I later discovered the tramway only opened in 2015 and links Venice with the mainland, with two lines from Mestre further into the hinterland.

My wife then said, as I relayed news of my discovery to her, 'I told you there was a tramway in Venice'. True, she had, but I didn't believe her!

After that we went to the railway station, which I also didn't realise was there, always assumed Venice's railway station was on the mainland, a big 20-odd platform affair with trains in just about every platform. I took photos of all of them whilst she bought baby clothes from a nice shop on the station concourse.

The next day we took a trip on the strange tramway over the bridge and to Mestre, which was a strange experience. The tram runs on rubber tyres so felt a bit 'bussy' at first, but soon slipped into normal tram mode - fast acceleration, quiet running etc.

All in all Venice had plenty of rail interest and is well worth a visit in any case. Go there whilst it's still all there! 


The People Mover.





The monorail tramway at Venice.









Variety at Venice station.










The trip to Mestre.

All pics copyright Steve Sainsbury/Rail Thing 2019)


Monday, 15 October 2018

Ashton Court Railway Stay of Execution.








































(All 9.9.2018 copyright Steve Sainsbury/Rail Thing)


The railway at Ashton Court in Bristol has been under threat recently. The problem is that the rent they pay for the site is around 10% of the market price, and something has to give. Sadly it may be the railway.
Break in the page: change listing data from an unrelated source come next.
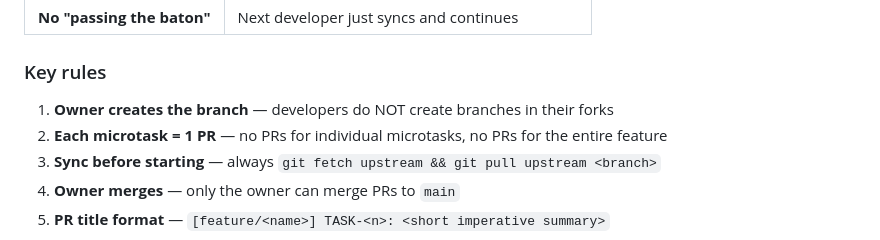
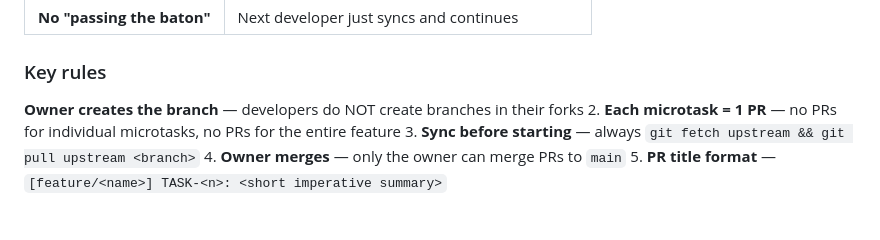
Before and after one commit to pabloacisera/Hackaton-kiro_modulapp, a Markdown page: CONTRIBUTING.md, the part around the change. Drawn GitHub-style.

Commit message:
fix(docs): remove redundant numbering in CONTRIBUTING.md

```diff
--- a/CONTRIBUTING.md
+++ b/CONTRIBUTING.md
@@ -51,8 +51,7 @@ project. For the full agent rules, see `.kiro/steerings/00-project-context.md`.
 | **No "passing the baton"** | Next developer just syncs and continues |
 
 ### Key rules
-
-1. **Owner creates the branch** — developers do NOT create branches in their forks
+**Owner creates the branch** — developers do NOT create branches in their forks
 2. **Each microtask = 1 PR** — no PRs for individual microtasks, no PRs for the entire feature
 3. **Sync before starting** — always `git fetch upstream && git pull upstream <branch>`
 4. **Owner merges** — only the owner can merge PRs to `main`
```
Despite having lived in Bristol for ten years I was unaware of this railway until early this year. This may be part of the problem, the line just isn't well enough known. Mind you judging by the crowds that were up there on 9 September 2018 perhaps it was just me?
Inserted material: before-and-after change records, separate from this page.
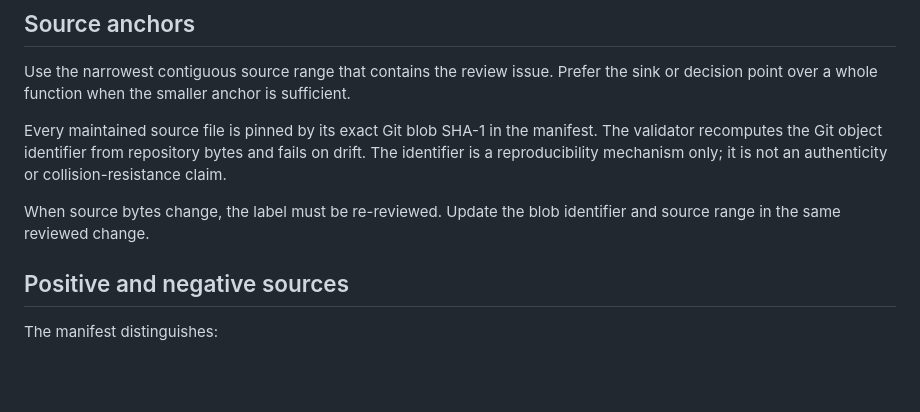
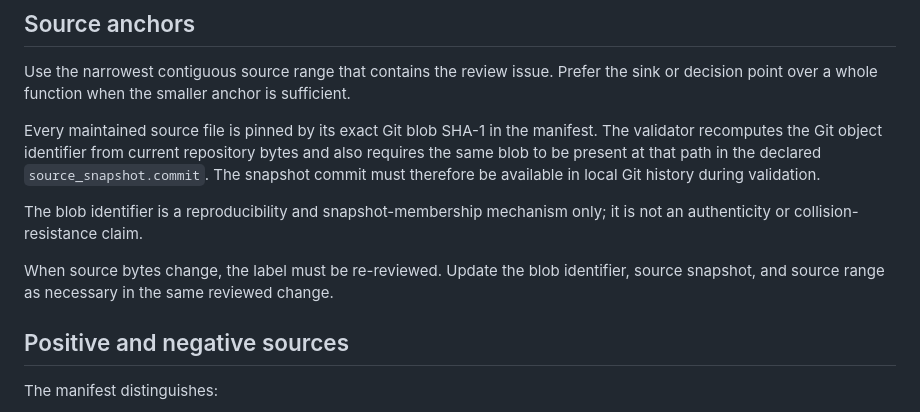
Before and after one commit to haytamAroui/befor-deploy-for-vibe-coder, a Markdown page: docs/REVIEW_BENCHMARK_LABELING.md, the part around the change. GitHub-like rendering; blank space fills up the shorter version.

Commit message:
docs: require snapshot commit membership

```diff
--- a/docs/REVIEW_BENCHMARK_LABELING.md
+++ b/docs/REVIEW_BENCHMARK_LABELING.md
@@ -30,9 +30,11 @@ Separate independently actionable root causes should receive separate IDs.
 
 Use the narrowest contiguous source range that contains the review issue. Prefer the sink or decision point over a whole function when the smaller anchor is sufficient.
 
-Every maintained source file is pinned by its exact Git blob SHA-1 in the manifest. The validator recomputes the Git object identifier from repository bytes and fails on drift. The identifier is a reproducibility mechanism only; it is not an authenticity or collision-resistance claim.
+Every maintained source file is pinned by its exact Git blob SHA-1 in the manifest. The validator recomputes the Git object identifier from current repository bytes and also requires the same blob to be present at that path in the declared `source_snapshot.commit`. The snapshot commit must therefore be available in local Git history during validation.
 
-When source bytes change, the label must be re-reviewed. Update the blob identifier and source range in the same reviewed change.
+The blob identifier is a reproducibility and snapshot-membership mechanism only; it is not an authenticity or collision-resistance claim.
+
+When source bytes change, the label must be re-reviewed. Update the blob identifier, source snapshot, and source range as necessary in the same reviewed change.
 
 ## Positive and negative sources
 
```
I took 3 of my friend's children, all girls between 5 and 8, and they absolutely loved it! Kids seem to love trains these days! We went on a running day with visiting engines, it was warm and sunny. Despite running about 8 trains at once there were still crowds waiting to get on every train!

There was of course a shadow hanging over everything. I chatted with one of the operators who told me that he wasn't hopeful they'd still be on the site next year. There was a council meeting the following Tuesday. Luckily the decision was to delay any removal of the route before the end of 2019, giving the railway just over a year to try to come up with a solution.

The line operates a couple of times a month in the summer, so if you get the chance please go and help swell their fighting fund, The lines (there are two, two gauges, two slightly different routes) run through woods and along fields, and you can buy 5 tickets for £4.50. There are also Santa trains.